The International Monetary Fund (IMF) said on Thursday that the resources member countries committed are welcomed and would be safeguarded, and the IMF would strive to meet the timeline of the 2010 quota and governance reform.
The pledges of member countries to join the resources increase demonstrated "broad commitment" of the membership to ensure the IMF has the resources it needs to carry out its mandate and to help preserve global financial stability, IMF spokesman Gerry Rice said in a news briefing on Thursday.
As a major breakthrough of the group of 20 summit in Mexico resort Los Cabos last week, countries formalized their funding pledges of 456 billion U.S. dollars to the IMF, helping to almost double its financial firepower to shield the world economy from Europe's deepening crisis, up from the 430 billion dollars the Washington-based global lender secured at the April Spring meetings.
So far, a total of 37 IMF member countries, representing about three-fifths of total quota of the Fund, have joined the collective effort.

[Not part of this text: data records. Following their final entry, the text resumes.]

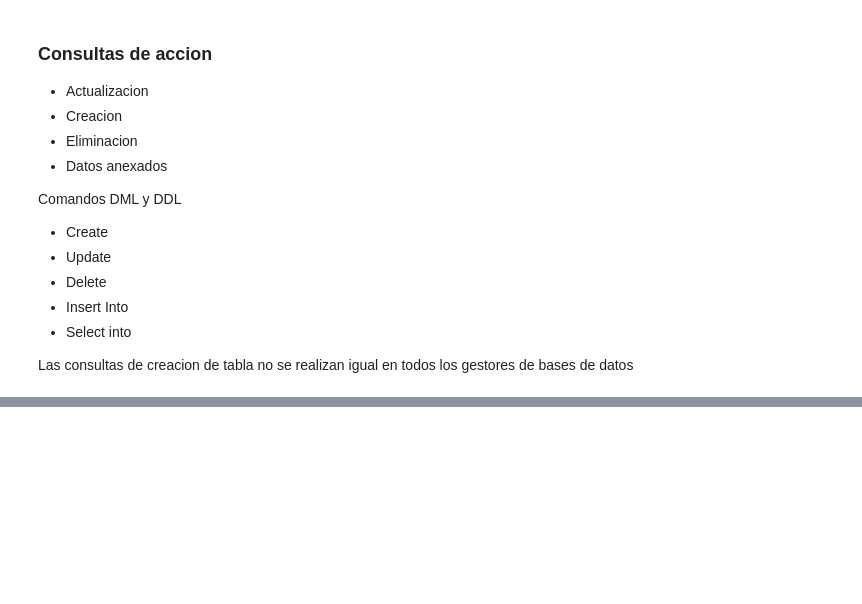
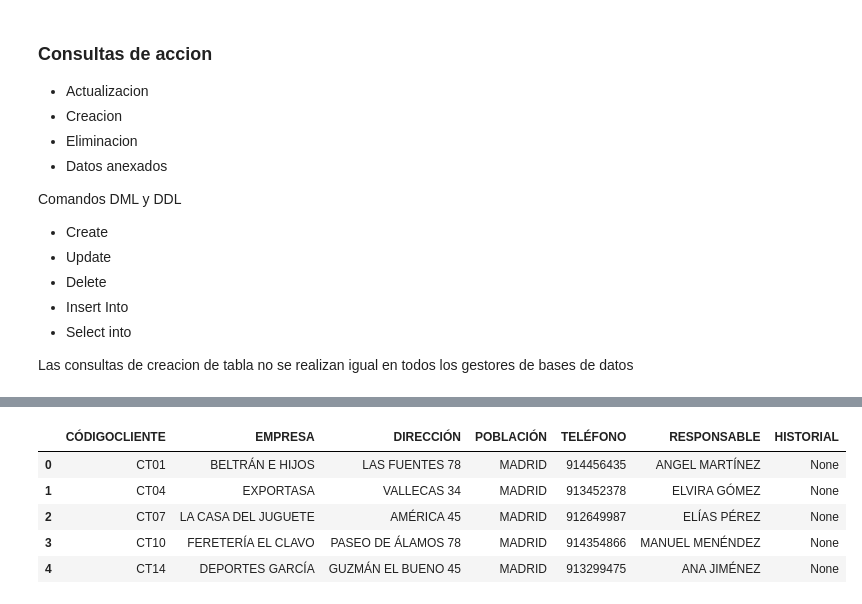
Before and after one commit to preciii7/practica_programacion, a Jupyter notebook: sql/mas_ejercicios_practica.ipynb, the cells around one changed output, grey strips where cells are left out. Saved outputs shown, nothing was run; the diff lists cells and outputs as text; code cells hidden in the pictures; blank space fills up the shorter version.

```diff
--- a/sql/mas_ejercicios_practica.ipynb
+++ b/sql/mas_ejercicios_practica.ipynb
@@ -978,0 +1026,9 @@ pd.read_sql("")
+# %%
+pd.read_sql("SELECT * FROM CLIENTES_MADRID LIMIT 5",engine)
+# %% [output]
+|  | CÓDIGOCLIENTE | EMPRESA | DIRECCIÓN | POBLACIÓN | TELÉFONO | RESPONSABLE | HISTORIAL |
+| 0 | CT01 | BELTRÁN E HIJOS | LAS FUENTES 78 | MADRID | 914456435 | ANGEL MARTÍNEZ | None |
+| 1 | CT04 | EXPORTASA | VALLECAS 34 | MADRID | 913452378 | ELVIRA GÓMEZ | None |
+| 2 | CT07 | LA CASA DEL JUGUETE | AMÉRICA 45 | MADRID | 912649987 | ELÍAS PÉREZ | None |
+| 3 | CT10 | FERETERÍA EL CLAVO | PASEO DE ÁLAMOS 78 | MADRID | 914354866 | MANUEL MENÉNDEZ | None |
+| 4 | CT14 | DEPORTES GARCÍA | GUZMÁN EL BUENO 45 | MADRID | 913299475 | ANA JIMÉNEZ | None |
```
Also changed, not shown: parts of 8 cells of this notebook.
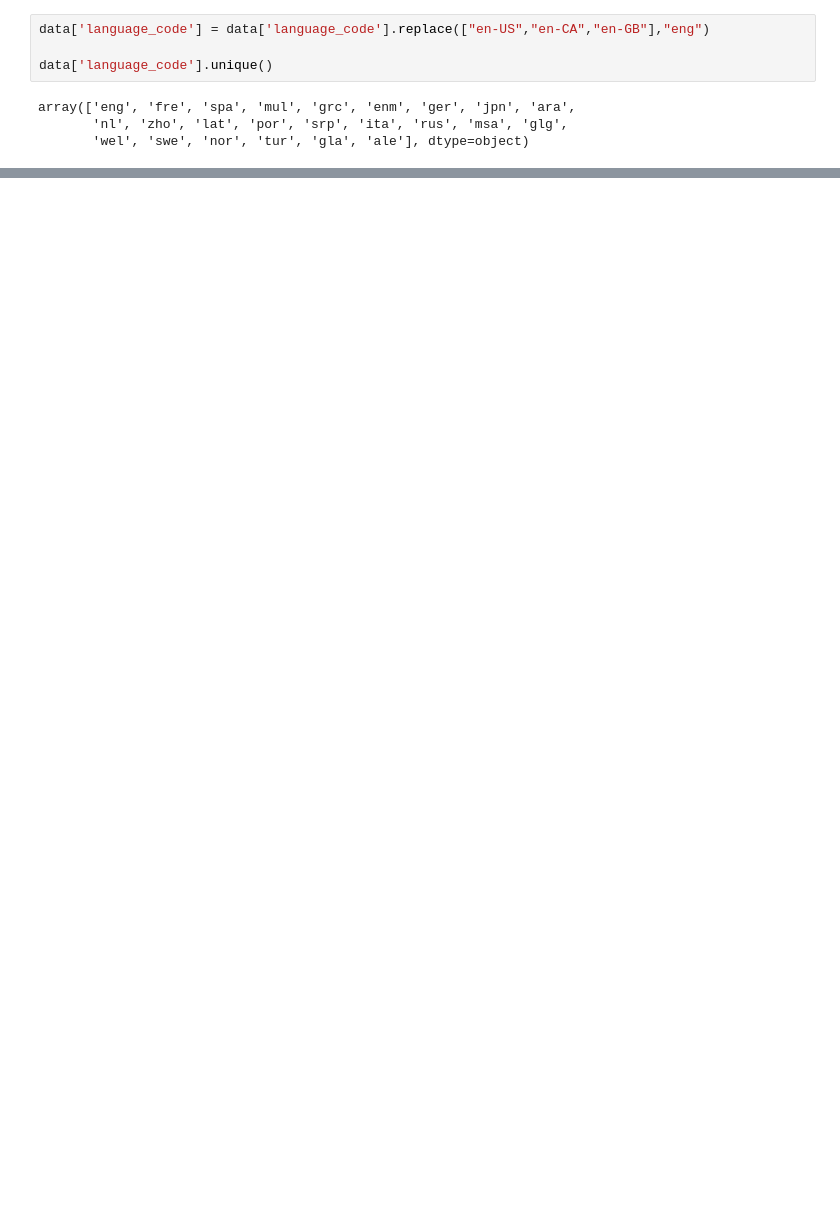
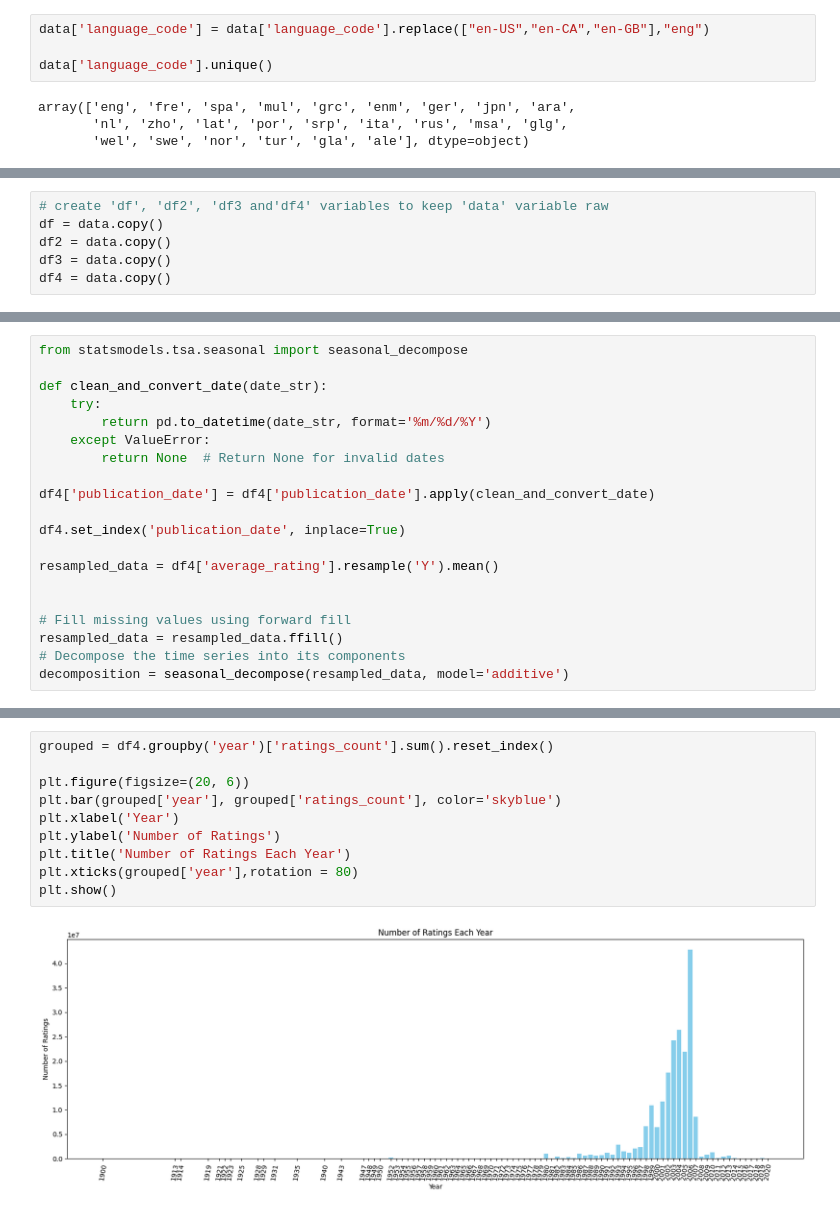
Before and after one commit to ismaildaoudi21/Project_ML_2023, a Jupyter notebook: data_analysis.ipynb, the cells around one changed output, grey strips where cells are left out. Drawn from its saved outputs; the diff is of its cells as text; blank space fills up the shorter version.

```diff
--- a/data_analysis.ipynb
+++ b/data_analysis.ipynb
@@ -447,0 +141,6 @@ Predicted rating for the sample book is: 4.324901953992889
+# %%
+# create 'df', 'df2', 'df3 and'df4' variables to keep 'data' variable raw
+df = data.copy()
+df2 = data.copy()
+df3 = data.copy()
+df4 = data.copy()
@@ -447,0 +151,20 @@ Predicted rating for the sample book is: 4.324901953992889
+# %%
+from statsmodels.tsa.seasonal import seasonal_decompose
+
+def clean_and_convert_date(date_str):
+    try:
+        return pd.to_datetime(date_str, format='%m/%d/%Y')
+    except ValueError:
+        return None  # Return None for invalid dates
+
+df4['publication_date'] = df4['publication_date'].apply(clean_and_convert_date)
+
+df4.set_index('publication_date', inplace=True)
+
+resampled_data = df4['average_rating'].resample('Y').mean()
+
+
+# Fill missing values using forward fill
+resampled_data = resampled_data.ffill()
+# Decompose the time series into its components
+decomposition = seasonal_decompose(resampled_data, model='additive')
@@ -447,0 +196,12 @@ Predicted rating for the sample book is: 4.324901953992889
+# %%
+grouped = df4.groupby('year')['ratings_count'].sum().reset_index()
+
+plt.figure(figsize=(20, 6))
+plt.bar(grouped['year'], grouped['ratings_count'], color='skyblue')
+plt.xlabel('Year')
+plt.ylabel('Number of Ratings')
+plt.title('Number of Ratings Each Year')
+plt.xticks(grouped['year'],rotation = 80)
+plt.show()
+# %% [output]
+[figure, added]
```
Also changed, not shown: parts of 93 cells of this notebook.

Among them, China committed 43 billion dollars, with Brazil, Russia, India and Mexico committing 10 billion dollars each.
Chritine Lagarde, managing director of the Fund, said then the "sense of convergence" would facilitate the comprehensive and coordinated approach to global economic and financial challenges advocated by the IMF.
Rice reiterated that the IMF is committed to assuring the members' interests and resources are safeguarded. He stressed that additional resources would be used to build a global firewall and be made available to all member countries in need.
Rice highlighted that the resources would be drawn only if they are needed as a second line of defense after resources already available from quota and the existing New Arrangements to Borrow ( NAB) are substantially used.
While quota subscriptions of member countries are the IMF's main source of financing, the Fund can supplement its quota resources through borrowing if it believes they might fall short of members' needs. Through the NAB, the IMF's main backstop for quota resources, member countries could lend additional resources to the IMF.
The Fund approved the modalities for bilateral borrowing earlier in June, which will allow the Fund to significantly boost its resources. Member countries could make additional resources available to the Fund through bilateral loans or note purchasing.
Moreover, Rice added if the additional resources are drawn, they will be repaid with interests.
In late 2011, the IMF executive board adopted a new rule for setting the basic rate of charge levied by the IMF on lending. The basic rate of charge is composed of the interest rate on the Special Drawing Right (SDR) plus a margin.
He also said the IMF management will push for "as much progress as possible" to meet the timeline of the 2010 quota and governance reform package, which includes doubling the IMF's quotas and shifting over 6 percent of the Fund quota to emerging or under- represented countries.
The IMF has been striving to make the 2010 reform package effective before its annual meetings scheduled for this October. Rice noted that it would continue to be their determination to push for that progress.